++++ AVAILABLE DATA
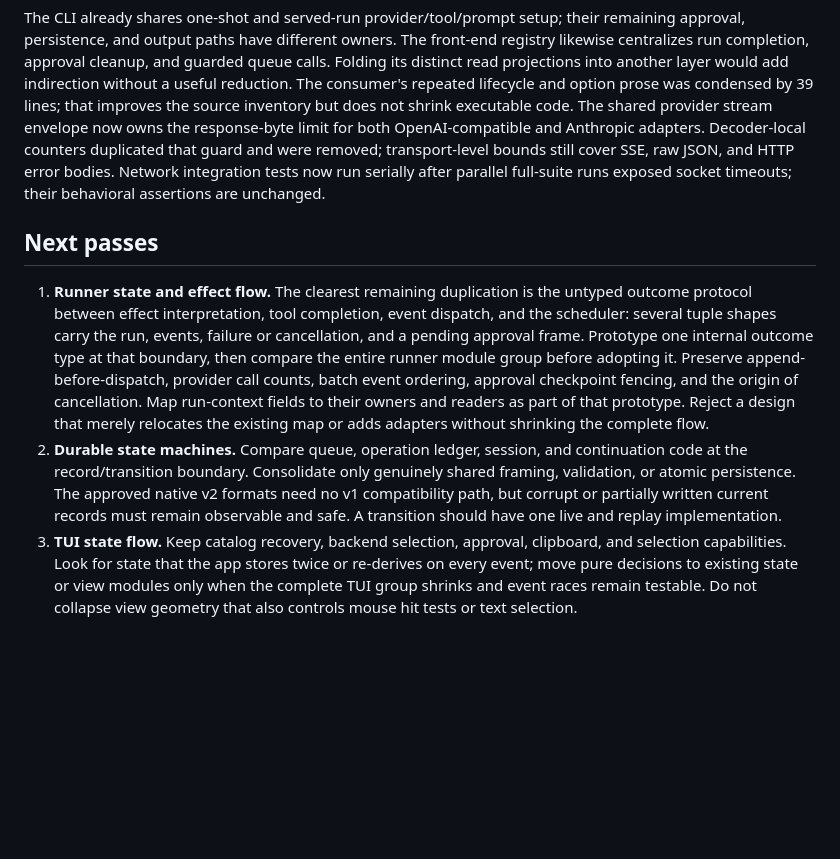
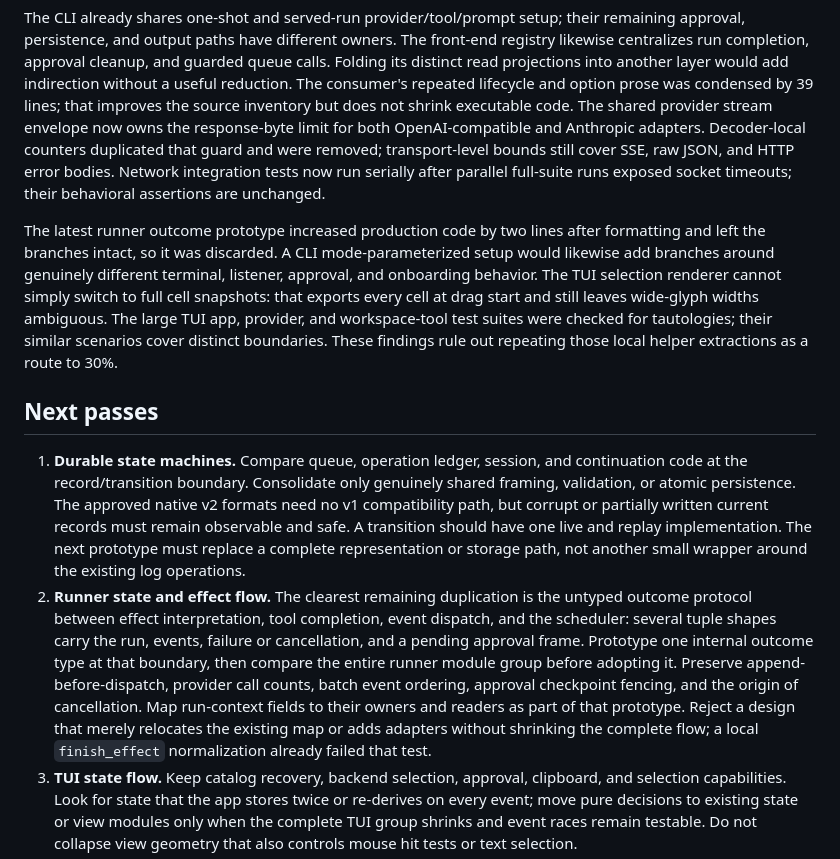
Before and after one commit to STACKSKB/alto, a Markdown page: docs/desloppification-plan.md, the part around the change. Rendered like a GitHub page; blank space fills up the shorter version.

Commit message:
Refocus reduction plan on durable state representation

```diff
--- a/docs/desloppification-plan.md
+++ b/docs/desloppification-plan.md
@@ -69,9 +69,27 @@ and HTTP error bodies.
 Network integration tests now run serially after parallel full-suite runs
 exposed socket timeouts; their behavioral assertions are unchanged.
 
+The latest runner outcome prototype increased production code by two lines
+after formatting and left the branches intact, so it was discarded. A CLI
+mode-parameterized setup would likewise add branches around genuinely
+different terminal, listener, approval, and onboarding behavior. The TUI
+selection renderer cannot simply switch to full cell snapshots: that exports
+every cell at drag start and still leaves wide-glyph widths ambiguous. The
+large TUI app, provider, and workspace-tool test suites were checked for
+tautologies; their similar scenarios cover distinct boundaries. These findings
+rule out repeating those local helper extractions as a route to 30%.
+
 ## Next passes
 
-1. **Runner state and effect flow.** The clearest remaining duplication is the
+1. **Durable state machines.** Compare queue, operation ledger, session, and
+   continuation code at the record/transition boundary. Consolidate only
+   genuinely shared framing, validation, or atomic persistence. The approved
+   native v2 formats need no v1 compatibility path, but corrupt or partially
+   written current records must remain observable and safe. A transition
+   should have one live and replay implementation. The next prototype must
+   replace a complete representation or storage path, not another small
+   wrapper around the existing log operations.
+2. **Runner state and effect flow.** The clearest remaining duplication is the
    untyped outcome protocol between effect interpretation, tool completion,
    event dispatch, and the scheduler: several tuple shapes carry the run,
    events, failure or cancellation, and a pending approval frame. Prototype one
@@ -80,13 +98,8 @@ exposed socket timeouts; their behavioral assertions are unchanged.
    call counts, batch event ordering, approval checkpoint fencing, and the
    origin of cancellation. Map run-context fields to their owners and readers
    as part of that prototype. Reject a design that merely relocates the
-   existing map or adds adapters without shrinking the complete flow.
-2. **Durable state machines.** Compare queue, operation ledger, session, and
-   continuation code at the record/transition boundary. Consolidate only
-   genuinely shared framing, validation, or atomic persistence. The approved
-   native v2 formats need no v1 compatibility path, but corrupt or partially
-   written current records must remain observable and safe. A transition
-   should have one live and replay implementation.
+   existing map or adds adapters without shrinking the complete flow; a local
+   `finish_effect` normalization already failed that test.
 3. **TUI state flow.** Keep catalog recovery, backend selection, approval,
    clipboard, and selection capabilities. Look for state that the app stores
    twice or re-derives on every event; move pure decisions to existing state or
```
++++++++
• EXERCISE PROMPT
Retype every entry exactly as written. Leave the pictures out.

• YOUR RESPONSE
Before and after one commit to STACKSKB/alto, a Markdown page: docs/desloppification-plan.md, the part around the change. Rendered like a GitHub page; blank space fills up the shorter version.

Commit message:
Refocus reduction plan on durable state representation

```diff
--- a/docs/desloppification-plan.md
+++ b/docs/desloppification-plan.md
@@ -69,9 +69,27 @@ and HTTP error bodies.
 Network integration tests now run serially after parallel full-suite runs
 exposed socket timeouts; their behavioral assertions are unchanged.
 
+The latest runner outcome prototype increased production code by two lines
+after formatting and left the branches intact, so it was discarded. A CLI
+mode-parameterized setup would likewise add branches around genuinely
+different terminal, listener, approval, and onboarding behavior. The TUI
+selection renderer cannot simply switch to full cell snapshots: that exports
+every cell at drag start and still leaves wide-glyph widths ambiguous. The
+large TUI app, provider, and workspace-tool test suites were checked for
+tautologies; their similar scenarios cover distinct boundaries. These findings
+rule out repeating those local helper extractions as a route to 30%.
+
 ## Next passes
 
-1. **Runner state and effect flow.** The clearest remaining duplication is the
+1. **Durable state machines.** Compare queue, operation ledger, session, and
+   continuation code at the record/transition boundary. Consolidate only
+   genuinely shared framing, validation, or atomic persistence. The approved
+   native v2 formats need no v1 compatibility path, but corrupt or partially
+   written current records must remain observable and safe. A transition
+   should have one live and replay implementation. The next prototype must
+   replace a complete representation or storage path, not another small
+   wrapper around the existing log operations.
+2. **Runner state and effect flow.** The clearest remaining duplication is the
    untyped outcome protocol between effect interpretation, tool completion,
    event dispatch, and the scheduler: several tuple shapes carry the run,
    events, failure or cancellation, and a pending approval frame. Prototype one
@@ -80,13 +98,8 @@ exposed socket timeouts; their behavioral assertions are unchanged.
    call counts, batch event ordering, approval checkpoint fencing, and the
    origin of cancellation. Map run-context fields to their owners and readers
    as part of that prototype. Reject a design that merely relocates the
-   existing map or adds adapters without shrinking the complete flow.
-2. **Durable state machines.** Compare queue, operation ledger, session, and
-   continuation code at the record/transition boundary. Consolidate only
-   genuinely shared framing, validation, or atomic persistence. The approved
-   native v2 formats need no v1 compatibility path, but corrupt or partially
-   written current records must remain observable and safe. A transition
-   should have one live and replay implementation.
+   existing map or adds adapters without shrinking the complete flow; a local
+   `finish_effect` normalization already failed that test.
 3. **TUI state flow.** Keep catalog recovery, backend selection, approval,
    clipboard, and selection capabilities. Look for state that the app stores
    twice or re-derives on every event; move pure decisions to existing state or
```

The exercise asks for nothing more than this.